• Marketers and audiences can work together to create deeper meaning and stronger partnerships in building a better world
• Brands like Old Spice, The Story of Stuff, Nike, the Tea Party, and Occupy Wall Street created and sustained massive viral buzz
Winning the Story Wars is a call to arms for business communicators to cast aside broken traditions and join a revolution to build the iconic brands of the future. It puts marketers in the role of heroes with a chance to transform not just their craft but the enterprises they represent. After all, success in the story wars doesn’t come just from telling great stories, but from learning to live them.
Jab, Jab, Jab, Right Hook
by Gary Vaynerchuk
New York Times bestselling author and social media expert Gary Vaynerchuk shares hard-won advice on how to connect with customers and beat the competition. A mash-up of the best elements of Crush It! and The Thank You Economy with a fresh spin, Jab, Jab, Jab, Right Hook is a blueprint to social media marketing strategies that really works.
When managers and marketers outline their social media strategies, they plan for the “right hook”—their next sale or campaign that’s going to knock out the competition. Even companies committed to jabbing—patiently engaging with customers to build the relationships crucial to successful social media campaigns—want to land the punch that will take down their opponent or their customer’s resistance in one blow. Right hooks convert traffic to sales and easily show results. Except when they don’t.
Thanks to massive change and proliferation in social media platforms, the winning combination of jabs and right hooks is different now. Vaynerchuk shows that while communication is still key, context matters more than ever. It’s not just about developing high-quality content, but developing high-quality content perfectly adapted to specific social media platforms and mobile devices—content tailor-made for Facebook, Instagram, Pinterest, Twitter, and Tumblr.
We Are All Weird
by Seth Godin
Beliebers, Swifties, Directioners? Weirder.
Paleos, vegans, carb loaders, ovolactovegetarians? Pretty weird.
Mets fans, Yankees fans, Bears fans? Definitely weird.
Face it. We’re all weird.
So why are companies still trying to build products for the masses?

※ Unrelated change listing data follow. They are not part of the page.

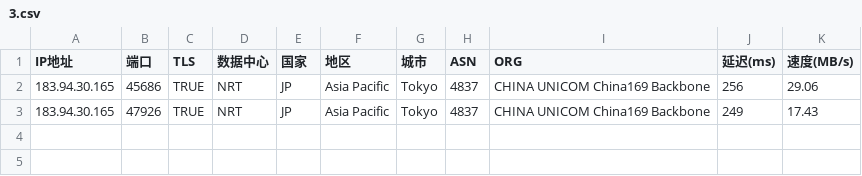
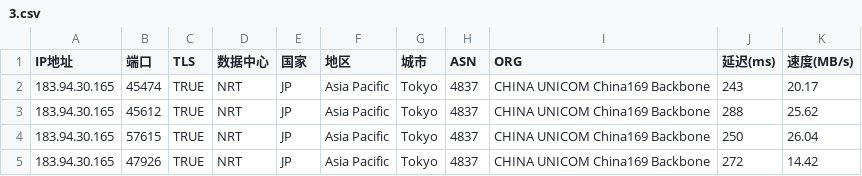
Before and after one commit to mmmOvO/m, a CSV file: 3.csv, drawn as a sheet.

```diff
--- a/3.csv
+++ b/3.csv
@@ -1,3 +1,5 @@
 IP地址,端口,TLS,数据中心,国家,地区,城市,ASN,ORG,延迟(ms),速度(MB/s)
-183.94.30.165,45686,TRUE,NRT,JP,Asia Pacific,Tokyo,4837,CHINA UNICOM China169 Backbone,256,29.06
-183.94.30.165,47926,TRUE,NRT,JP,Asia Pacific,Tokyo,4837,CHINA UNICOM China169 Backbone,249,17.43
+183.94.30.165,45474,TRUE,NRT,JP,Asia Pacific,Tokyo,4837,CHINA UNICOM China169 Backbone,243,20.17
+183.94.30.165,45612,TRUE,NRT,JP,Asia Pacific,Tokyo,4837,CHINA UNICOM China169 Backbone,288,25.62
+183.94.30.165,57615,TRUE,NRT,JP,Asia Pacific,Tokyo,4837,CHINA UNICOM China169 Backbone,250,26.04
+183.94.30.165,47926,TRUE,NRT,JP,Asia Pacific,Tokyo,4837,CHINA UNICOM China169 Backbone,272,14.42
```
Also changed, not shown: 1.csv, 2.csv.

Why are we still acting like the masses even exist?
Weird is the new normal. And only companies that figure that out have any chance of survival. This book shows you how.